◆ **Work task**
Once you have read the entries below, repeat all of them exactly.

● ● ● ●

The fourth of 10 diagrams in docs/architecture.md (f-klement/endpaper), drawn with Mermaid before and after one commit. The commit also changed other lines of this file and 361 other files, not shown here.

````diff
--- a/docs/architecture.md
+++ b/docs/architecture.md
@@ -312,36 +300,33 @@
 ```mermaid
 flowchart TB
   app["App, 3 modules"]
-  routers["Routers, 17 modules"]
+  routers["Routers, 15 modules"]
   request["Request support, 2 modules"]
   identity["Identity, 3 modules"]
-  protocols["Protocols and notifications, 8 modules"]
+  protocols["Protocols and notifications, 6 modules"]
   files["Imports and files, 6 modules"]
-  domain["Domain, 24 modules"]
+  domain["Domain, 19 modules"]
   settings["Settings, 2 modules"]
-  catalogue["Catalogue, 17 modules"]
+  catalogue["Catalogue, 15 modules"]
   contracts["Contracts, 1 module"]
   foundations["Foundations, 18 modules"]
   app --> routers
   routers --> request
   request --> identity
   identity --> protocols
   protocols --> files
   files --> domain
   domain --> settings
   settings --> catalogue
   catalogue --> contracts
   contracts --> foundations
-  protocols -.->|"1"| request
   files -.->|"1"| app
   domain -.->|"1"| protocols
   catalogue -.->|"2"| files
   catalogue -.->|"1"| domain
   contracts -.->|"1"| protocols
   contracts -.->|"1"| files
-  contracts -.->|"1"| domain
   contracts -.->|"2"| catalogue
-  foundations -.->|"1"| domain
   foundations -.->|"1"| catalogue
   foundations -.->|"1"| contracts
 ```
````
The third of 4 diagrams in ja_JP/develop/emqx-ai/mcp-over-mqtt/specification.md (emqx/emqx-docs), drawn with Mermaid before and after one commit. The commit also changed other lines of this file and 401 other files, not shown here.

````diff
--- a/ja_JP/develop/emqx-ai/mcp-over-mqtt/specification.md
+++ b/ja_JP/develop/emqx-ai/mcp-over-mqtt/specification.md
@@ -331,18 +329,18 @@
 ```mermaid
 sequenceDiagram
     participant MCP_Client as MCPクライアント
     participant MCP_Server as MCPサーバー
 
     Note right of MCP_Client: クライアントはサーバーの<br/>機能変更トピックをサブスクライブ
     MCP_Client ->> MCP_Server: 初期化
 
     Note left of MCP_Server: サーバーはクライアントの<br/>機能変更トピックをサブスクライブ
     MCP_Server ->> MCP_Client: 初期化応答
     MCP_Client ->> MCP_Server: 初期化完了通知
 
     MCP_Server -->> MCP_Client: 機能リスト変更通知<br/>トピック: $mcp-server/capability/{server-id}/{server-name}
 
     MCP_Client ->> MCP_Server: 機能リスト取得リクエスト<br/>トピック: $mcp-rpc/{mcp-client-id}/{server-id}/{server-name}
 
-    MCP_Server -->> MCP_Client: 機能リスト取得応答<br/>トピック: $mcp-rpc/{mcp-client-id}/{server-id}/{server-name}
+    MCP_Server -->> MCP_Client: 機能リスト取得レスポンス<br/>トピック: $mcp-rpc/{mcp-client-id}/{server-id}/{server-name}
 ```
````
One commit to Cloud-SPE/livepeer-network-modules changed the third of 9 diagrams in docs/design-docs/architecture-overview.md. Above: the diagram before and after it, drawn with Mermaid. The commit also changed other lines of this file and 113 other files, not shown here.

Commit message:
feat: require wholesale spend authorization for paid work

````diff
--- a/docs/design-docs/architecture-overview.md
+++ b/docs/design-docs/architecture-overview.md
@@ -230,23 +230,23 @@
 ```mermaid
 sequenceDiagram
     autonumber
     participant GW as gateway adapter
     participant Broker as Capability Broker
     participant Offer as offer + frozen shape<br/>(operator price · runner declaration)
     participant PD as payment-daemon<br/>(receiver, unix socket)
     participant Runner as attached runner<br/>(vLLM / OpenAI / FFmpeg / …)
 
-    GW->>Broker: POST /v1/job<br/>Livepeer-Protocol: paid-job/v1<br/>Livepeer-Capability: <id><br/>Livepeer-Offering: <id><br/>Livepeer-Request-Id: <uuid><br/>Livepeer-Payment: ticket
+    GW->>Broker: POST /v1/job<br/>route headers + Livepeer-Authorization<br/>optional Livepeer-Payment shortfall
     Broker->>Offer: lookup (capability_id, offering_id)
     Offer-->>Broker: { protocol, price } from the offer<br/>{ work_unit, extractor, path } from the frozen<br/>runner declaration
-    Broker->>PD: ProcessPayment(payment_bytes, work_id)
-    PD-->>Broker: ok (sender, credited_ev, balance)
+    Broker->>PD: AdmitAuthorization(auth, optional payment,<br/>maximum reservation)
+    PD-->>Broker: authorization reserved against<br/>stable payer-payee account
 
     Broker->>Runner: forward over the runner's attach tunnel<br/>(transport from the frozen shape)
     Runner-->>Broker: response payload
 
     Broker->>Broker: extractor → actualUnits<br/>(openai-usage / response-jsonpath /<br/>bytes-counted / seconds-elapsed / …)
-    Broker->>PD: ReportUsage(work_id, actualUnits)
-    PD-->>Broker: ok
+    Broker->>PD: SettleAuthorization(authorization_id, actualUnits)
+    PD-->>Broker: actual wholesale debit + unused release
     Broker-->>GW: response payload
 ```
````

● ● ● ●

◆ **Task solution**
The fourth of 10 diagrams in docs/architecture.md (f-klement/endpaper), drawn with Mermaid before and after one commit. The commit also changed other lines of this file and 361 other files, not shown here.

````diff
--- a/docs/architecture.md
+++ b/docs/architecture.md
@@ -312,36 +300,33 @@
 ```mermaid
 flowchart TB
   app["App, 3 modules"]
-  routers["Routers, 17 modules"]
+  routers["Routers, 15 modules"]
   request["Request support, 2 modules"]
   identity["Identity, 3 modules"]
-  protocols["Protocols and notifications, 8 modules"]
+  protocols["Protocols and notifications, 6 modules"]
   files["Imports and files, 6 modules"]
-  domain["Domain, 24 modules"]
+  domain["Domain, 19 modules"]
   settings["Settings, 2 modules"]
-  catalogue["Catalogue, 17 modules"]
+  catalogue["Catalogue, 15 modules"]
   contracts["Contracts, 1 module"]
   foundations["Foundations, 18 modules"]
   app --> routers
   routers --> request
   request --> identity
   identity --> protocols
   protocols --> files
   files --> domain
   domain --> settings
   settings --> catalogue
   catalogue --> contracts
   contracts --> foundations
-  protocols -.->|"1"| request
   files -.->|"1"| app
   domain -.->|"1"| protocols
   catalogue -.->|"2"| files
   catalogue -.->|"1"| domain
   contracts -.->|"1"| protocols
   contracts -.->|"1"| files
-  contracts -.->|"1"| domain
   contracts -.->|"2"| catalogue
-  foundations -.->|"1"| domain
   foundations -.->|"1"| catalogue
   foundations -.->|"1"| contracts
 ```
````
The third of 4 diagrams in ja_JP/develop/emqx-ai/mcp-over-mqtt/specification.md (emqx/emqx-docs), drawn with Mermaid before and after one commit. The commit also changed other lines of this file and 401 other files, not shown here.

````diff
--- a/ja_JP/develop/emqx-ai/mcp-over-mqtt/specification.md
+++ b/ja_JP/develop/emqx-ai/mcp-over-mqtt/specification.md
@@ -331,18 +329,18 @@
 ```mermaid
 sequenceDiagram
     participant MCP_Client as MCPクライアント
     participant MCP_Server as MCPサーバー
 
     Note right of MCP_Client: クライアントはサーバーの<br/>機能変更トピックをサブスクライブ
     MCP_Client ->> MCP_Server: 初期化
 
     Note left of MCP_Server: サーバーはクライアントの<br/>機能変更トピックをサブスクライブ
     MCP_Server ->> MCP_Client: 初期化応答
     MCP_Client ->> MCP_Server: 初期化完了通知
 
     MCP_Server -->> MCP_Client: 機能リスト変更通知<br/>トピック: $mcp-server/capability/{server-id}/{server-name}
 
     MCP_Client ->> MCP_Server: 機能リスト取得リクエスト<br/>トピック: $mcp-rpc/{mcp-client-id}/{server-id}/{server-name}
 
-    MCP_Server -->> MCP_Client: 機能リスト取得応答<br/>トピック: $mcp-rpc/{mcp-client-id}/{server-id}/{server-name}
+    MCP_Server -->> MCP_Client: 機能リスト取得レスポンス<br/>トピック: $mcp-rpc/{mcp-client-id}/{server-id}/{server-name}
 ```
````
One commit to Cloud-SPE/livepeer-network-modules changed the third of 9 diagrams in docs/design-docs/architecture-overview.md. Above: the diagram before and after it, drawn with Mermaid. The commit also changed other lines of this file and 113 other files, not shown here.

Commit message:
feat: require wholesale spend authorization for paid work

````diff
--- a/docs/design-docs/architecture-overview.md
+++ b/docs/design-docs/architecture-overview.md
@@ -230,23 +230,23 @@
 ```mermaid
 sequenceDiagram
     autonumber
     participant GW as gateway adapter
     participant Broker as Capability Broker
     participant Offer as offer + frozen shape<br/>(operator price · runner declaration)
     participant PD as payment-daemon<br/>(receiver, unix socket)
     participant Runner as attached runner<br/>(vLLM / OpenAI / FFmpeg / …)
 
-    GW->>Broker: POST /v1/job<br/>Livepeer-Protocol: paid-job/v1<br/>Livepeer-Capability: <id><br/>Livepeer-Offering: <id><br/>Livepeer-Request-Id: <uuid><br/>Livepeer-Payment: ticket
+    GW->>Broker: POST /v1/job<br/>route headers + Livepeer-Authorization<br/>optional Livepeer-Payment shortfall
     Broker->>Offer: lookup (capability_id, offering_id)
     Offer-->>Broker: { protocol, price } from the offer<br/>{ work_unit, extractor, path } from the frozen<br/>runner declaration
-    Broker->>PD: ProcessPayment(payment_bytes, work_id)
-    PD-->>Broker: ok (sender, credited_ev, balance)
+    Broker->>PD: AdmitAuthorization(auth, optional payment,<br/>maximum reservation)
+    PD-->>Broker: authorization reserved against<br/>stable payer-payee account
 
     Broker->>Runner: forward over the runner's attach tunnel<br/>(transport from the frozen shape)
     Runner-->>Broker: response payload
 
     Broker->>Broker: extractor → actualUnits<br/>(openai-usage / response-jsonpath /<br/>bytes-counted / seconds-elapsed / …)
-    Broker->>PD: ReportUsage(work_id, actualUnits)
-    PD-->>Broker: ok
+    Broker->>PD: SettleAuthorization(authorization_id, actualUnits)
+    PD-->>Broker: actual wholesale debit + unused release
     Broker-->>GW: response payload
 ```
````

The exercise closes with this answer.